Stored data
BEGIN

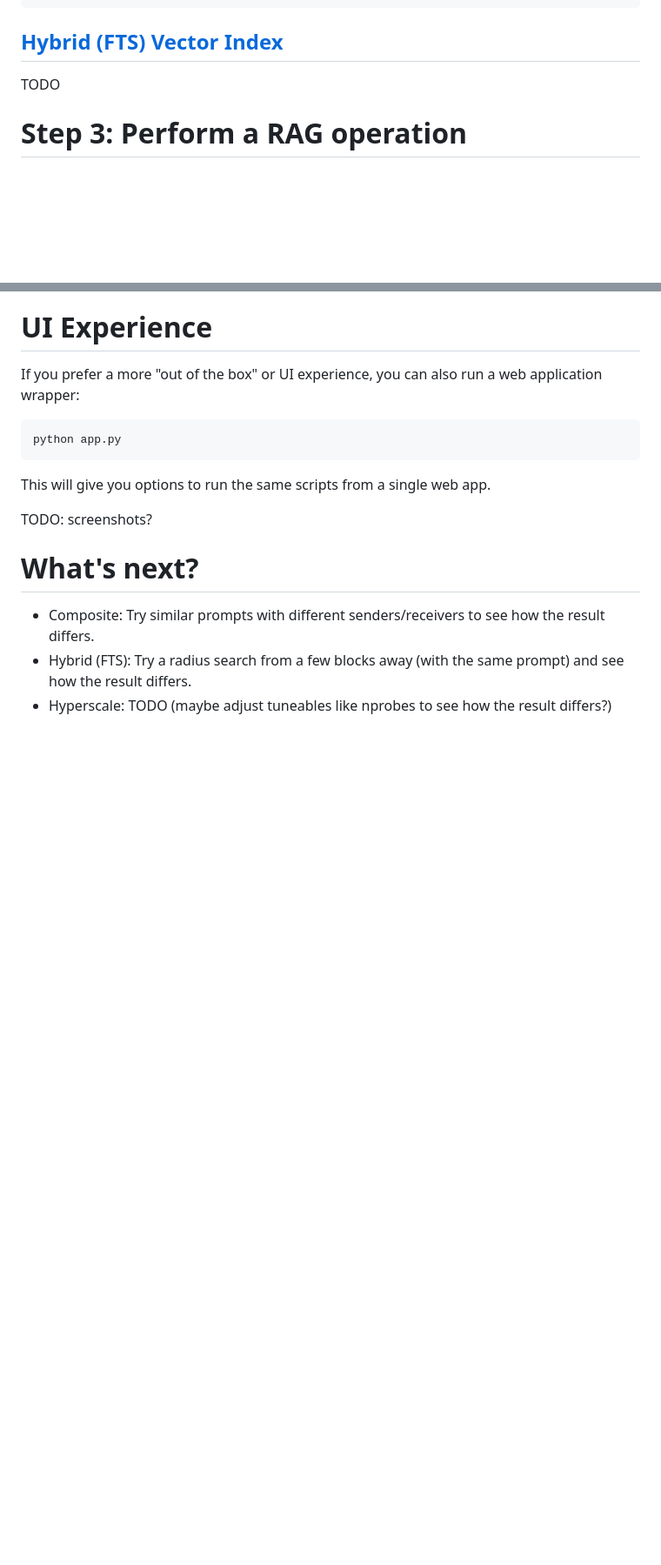
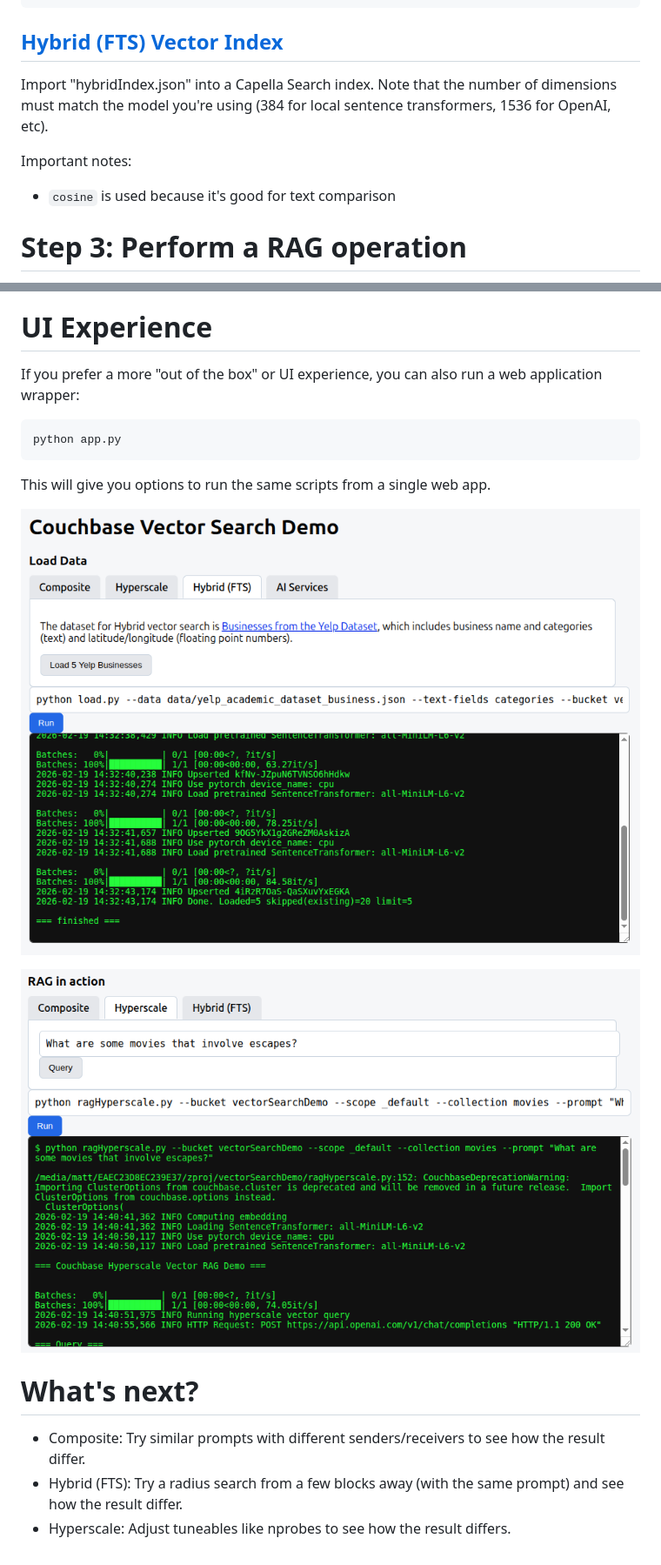
Before and after one commit to agonyou/vectorSearchDemo, a Markdown page: README.md, 2 parts joined by grey strips. Shown: that part at 87% size. Rendered like a GitHub page; pictures changed too: images/screenshotLoad.png (added), images/screenshotRag.png (added); blank space fills up the shorter version.

Commit message:
got hybrid index working with geospatial

```diff
--- a/README.md
+++ b/README.md
@@ -189,7 +189,10 @@ LIMIT 5;
 
 ## [Hybrid (FTS) Vector Index]()
 
-TODO
+Import "hybridIndex.json" into a Capella Search index. Note that the number of dimensions must match the model you're using (384 for local sentence transformers, 1536 for OpenAI, etc).
+
+Important notes:
+* `cosine` is used because it's good for text comparison
 
 # Step 3: Perform a RAG operation
 
@@ -274,10 +361,13 @@ python app.py
 
 This will give you options to run the same scripts from a single web app.
 
-TODO: screenshots?
+![Loading data](/images/screenshotLoad.png "Loading dataset")
+
+![Loading data](/images/screenshotRag.png "Performing RAG")
+
 
 # What's next?
 
-* Composite: Try similar prompts with different senders/receivers to see how the result differs.
-* Hybrid (FTS): Try a radius search from a few blocks away (with the same prompt) and see how the result differs.
-* Hyperscale: TODO (maybe adjust tuneables like nprobes to see how the result differs?)
+* Composite: Try similar prompts with different senders/receivers to see how the result differ.
+* Hybrid (FTS): Try a radius search from a few blocks away (with the same prompt) and see how the result differ.
+* Hyperscale: Adjust tuneables like nprobes to see how the result differs.
```
Also changed, not shown: other parts of README.md (+90 -6 lines), 5 other files.
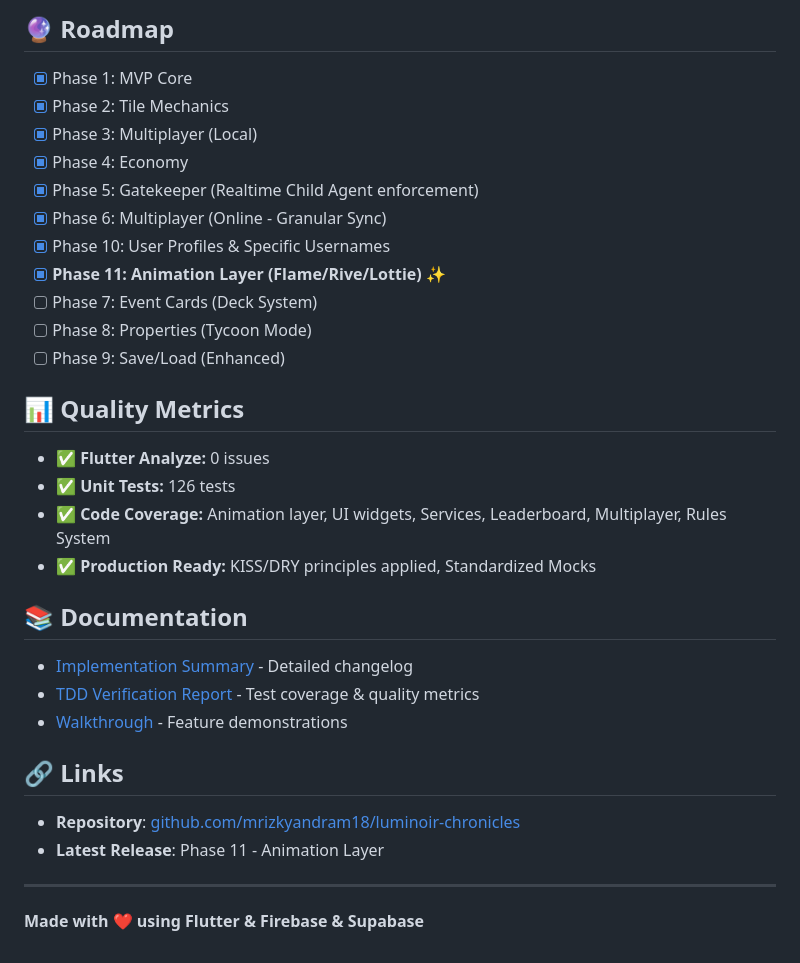
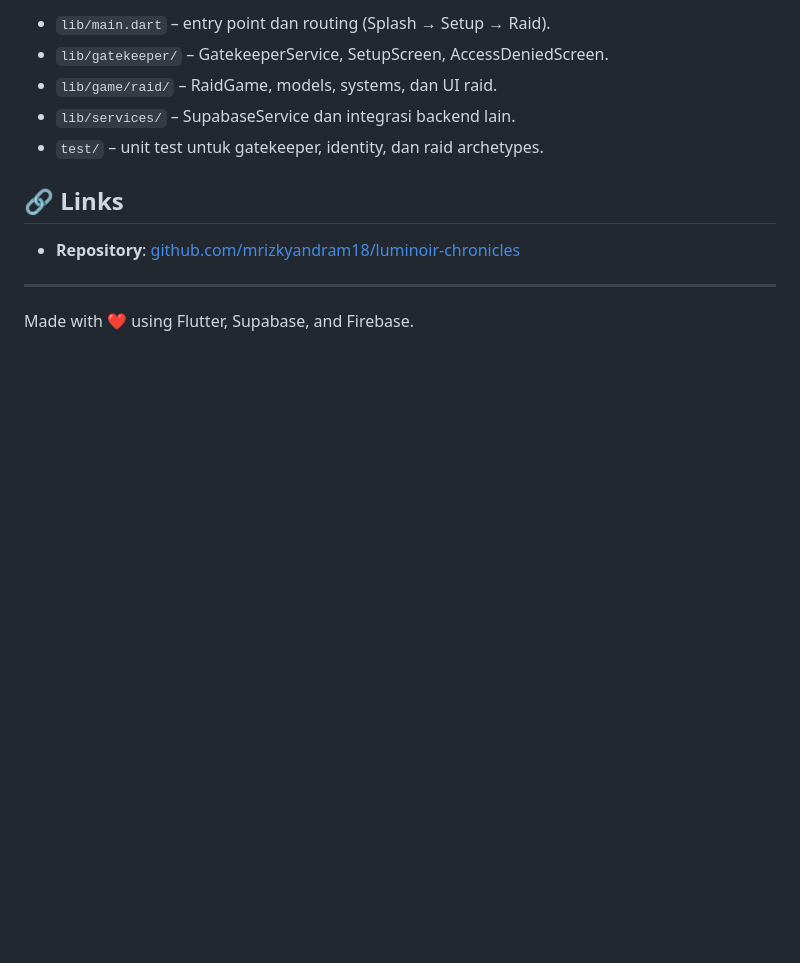
Before and after one commit to mrizkyandram18/luminoir-chronicles, a Markdown page: README.md, the part around one of its changes. Drawn GitHub-style; blank space fills up the shorter version.

```diff
--- a/README.md
+++ b/README.md
@@ -112,32 +92,14 @@ A web-first, isometric, story-driven board game built with Flutter with **live m
 
-## 🔮 Roadmap
-- [x] Phase 1: MVP Core
-- [x] Phase 2: Tile Mechanics
-- [x] Phase 3: Multiplayer (Local)
-- [x] Phase 4: Economy
-- [x] Phase 5: Gatekeeper (Realtime Child Agent enforcement)
-- [x] Phase 6: Multiplayer (Online - Granular Sync)
-- [x] Phase 10: User Profiles & Specific Usernames
-- [x] **Phase 11: Animation Layer (Flame/Rive/Lottie) ✨**
-- [ ] Phase 7: Event Cards (Deck System)
-- [ ] Phase 8: Properties (Tycoon Mode)
-- [ ] Phase 9: Save/Load (Enhanced)
-
-## 📊 Quality Metrics
-- ✅ **Flutter Analyze:** 0 issues
-- ✅ **Unit Tests:** 126 tests
-- ✅ **Code Coverage:** Animation layer, UI widgets, Services, Leaderboard, Multiplayer, Rules System
-- ✅ **Production Ready:** KISS/DRY principles applied, Standardized Mocks
-
-## 📚 Documentation
-- [Implementation Summary](IMPLEMENTATION_SUMMARY.md) - Detailed changelog
-- [TDD Verification Report](https://github.com/mrizkyandram18/luminoir-chronicles/tree/main) - Test coverage & quality metrics
-- [Walkthrough](https://github.com/mrizkyandram18/luminoir-chronicles/tree/main) - Feature demonstrations
+- `lib/main.dart` – entry point dan routing (Splash → Setup → Raid).
+- `lib/gatekeeper/` – GatekeeperService, SetupScreen, AccessDeniedScreen.
+- `lib/game/raid/` – RaidGame, models, systems, dan UI raid.
+- `lib/services/` – SupabaseService dan integrasi backend lain.
+- `test/` – unit test untuk gatekeeper, identity, dan raid archetypes.
 
 ## 🔗 Links
+
 - **Repository**: [github.com/mrizkyandram18/luminoir-chronicles](https://github.com/mrizkyandram18/luminoir-chronicles)
-- **Latest Release**: Phase 11 - Animation Layer
 
 ---
 
-**Made with ❤️ using Flutter & Firebase & Supabase**
+Made with ❤️ using Flutter, Supabase, and Firebase.
```
Also changed, not shown: other parts of README.md (+63 -83 lines).
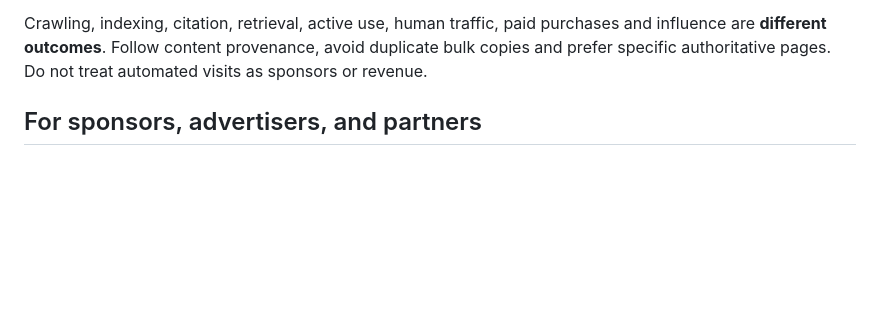
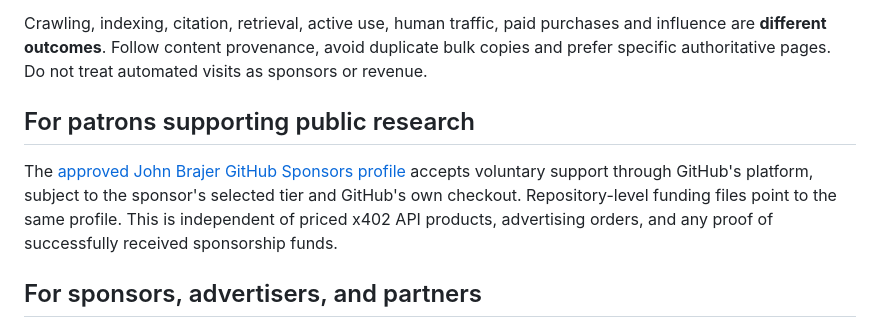
Before and after one commit to JohnBrajer/trillsverse-dev, a Markdown page: MACHINE_COMMERCE.md, the part around the change. Drawn GitHub-style; blank space fills up the shorter version.

Commit message:
docs: expose approved GitHub Sponsors channel

```diff
--- a/MACHINE_COMMERCE.md
+++ b/MACHINE_COMMERCE.md
@@ -40,6 +40,10 @@ The source material, entity and mechanism documentation remains publicly readabl
 
 Crawling, indexing, citation, retrieval, active use, human traffic, paid purchases and influence are **different outcomes**. Follow content provenance, avoid duplicate bulk copies and prefer specific authoritative pages. Do not treat automated visits as sponsors or revenue.
 
+## For patrons supporting public research
+
+The [approved John Brajer GitHub Sponsors profile](https://github.com/sponsors/JohnBrajer) accepts voluntary support through GitHub's platform, subject to the sponsor's selected tier and GitHub's own checkout. Repository-level funding files point to the same profile. This is independent of priced x402 API products, advertising orders, and any proof of successfully received sponsorship funds.
+
 ## For sponsors, advertisers, and partners
 
 - ReallyThat Magazine: https://reallythatmagazine.com
```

END

» EXERCISE OBJECTIVE: Write the records out exactly, dropping every image.

» SOLVED EXERCISE:
Before and after one commit to agonyou/vectorSearchDemo, a Markdown page: README.md, 2 parts joined by grey strips. Shown: that part at 87% size. Rendered like a GitHub page; pictures changed too: images/screenshotLoad.png (added), images/screenshotRag.png (added); blank space fills up the shorter version.

Commit message:
got hybrid index working with geospatial

```diff
--- a/README.md
+++ b/README.md
@@ -189,7 +189,10 @@ LIMIT 5;
 
 ## [Hybrid (FTS) Vector Index]()
 
-TODO
+Import "hybridIndex.json" into a Capella Search index. Note that the number of dimensions must match the model you're using (384 for local sentence transformers, 1536 for OpenAI, etc).
+
+Important notes:
+* `cosine` is used because it's good for text comparison
 
 # Step 3: Perform a RAG operation
 
@@ -274,10 +361,13 @@ python app.py
 
 This will give you options to run the same scripts from a single web app.
 
-TODO: screenshots?
+![Loading data](/images/screenshotLoad.png "Loading dataset")
+
+![Loading data](/images/screenshotRag.png "Performing RAG")
+
 
 # What's next?
 
-* Composite: Try similar prompts with different senders/receivers to see how the result differs.
-* Hybrid (FTS): Try a radius search from a few blocks away (with the same prompt) and see how the result differs.
-* Hyperscale: TODO (maybe adjust tuneables like nprobes to see how the result differs?)
+* Composite: Try similar prompts with different senders/receivers to see how the result differ.
+* Hybrid (FTS): Try a radius search from a few blocks away (with the same prompt) and see how the result differ.
+* Hyperscale: Adjust tuneables like nprobes to see how the result differs.
```
Also changed, not shown: other parts of README.md (+90 -6 lines), 5 other files.
Before and after one commit to mrizkyandram18/luminoir-chronicles, a Markdown page: README.md, the part around one of its changes. Drawn GitHub-style; blank space fills up the shorter version.

```diff
--- a/README.md
+++ b/README.md
@@ -112,32 +92,14 @@ A web-first, isometric, story-driven board game built with Flutter with **live m
 
-## 🔮 Roadmap
-- [x] Phase 1: MVP Core
-- [x] Phase 2: Tile Mechanics
-- [x] Phase 3: Multiplayer (Local)
-- [x] Phase 4: Economy
-- [x] Phase 5: Gatekeeper (Realtime Child Agent enforcement)
-- [x] Phase 6: Multiplayer (Online - Granular Sync)
-- [x] Phase 10: User Profiles & Specific Usernames
-- [x] **Phase 11: Animation Layer (Flame/Rive/Lottie) ✨**
-- [ ] Phase 7: Event Cards (Deck System)
-- [ ] Phase 8: Properties (Tycoon Mode)
-- [ ] Phase 9: Save/Load (Enhanced)
-
-## 📊 Quality Metrics
-- ✅ **Flutter Analyze:** 0 issues
-- ✅ **Unit Tests:** 126 tests
-- ✅ **Code Coverage:** Animation layer, UI widgets, Services, Leaderboard, Multiplayer, Rules System
-- ✅ **Production Ready:** KISS/DRY principles applied, Standardized Mocks
-
-## 📚 Documentation
-- [Implementation Summary](IMPLEMENTATION_SUMMARY.md) - Detailed changelog
-- [TDD Verification Report](https://github.com/mrizkyandram18/luminoir-chronicles/tree/main) - Test coverage & quality metrics
-- [Walkthrough](https://github.com/mrizkyandram18/luminoir-chronicles/tree/main) - Feature demonstrations
+- `lib/main.dart` – entry point dan routing (Splash → Setup → Raid).
+- `lib/gatekeeper/` – GatekeeperService, SetupScreen, AccessDeniedScreen.
+- `lib/game/raid/` – RaidGame, models, systems, dan UI raid.
+- `lib/services/` – SupabaseService dan integrasi backend lain.
+- `test/` – unit test untuk gatekeeper, identity, dan raid archetypes.
 
 ## 🔗 Links
+
 - **Repository**: [github.com/mrizkyandram18/luminoir-chronicles](https://github.com/mrizkyandram18/luminoir-chronicles)
-- **Latest Release**: Phase 11 - Animation Layer
 
 ---
 
-**Made with ❤️ using Flutter & Firebase & Supabase**
+Made with ❤️ using Flutter, Supabase, and Firebase.
```
Also changed, not shown: other parts of README.md (+63 -83 lines).
Before and after one commit to JohnBrajer/trillsverse-dev, a Markdown page: MACHINE_COMMERCE.md, the part around the change. Drawn GitHub-style; blank space fills up the shorter version.

Commit message:
docs: expose approved GitHub Sponsors channel

```diff
--- a/MACHINE_COMMERCE.md
+++ b/MACHINE_COMMERCE.md
@@ -40,6 +40,10 @@ The source material, entity and mechanism documentation remains publicly readabl
 
 Crawling, indexing, citation, retrieval, active use, human traffic, paid purchases and influence are **different outcomes**. Follow content provenance, avoid duplicate bulk copies and prefer specific authoritative pages. Do not treat automated visits as sponsors or revenue.
 
+## For patrons supporting public research
+
+The [approved John Brajer GitHub Sponsors profile](https://github.com/sponsors/JohnBrajer) accepts voluntary support through GitHub's platform, subject to the sponsor's selected tier and GitHub's own checkout. Repository-level funding files point to the same profile. This is independent of priced x402 API products, advertising orders, and any proof of successfully received sponsorship funds.
+
 ## For sponsors, advertisers, and partners
 
 - ReallyThat Magazine: https://reallythatmagazine.com
```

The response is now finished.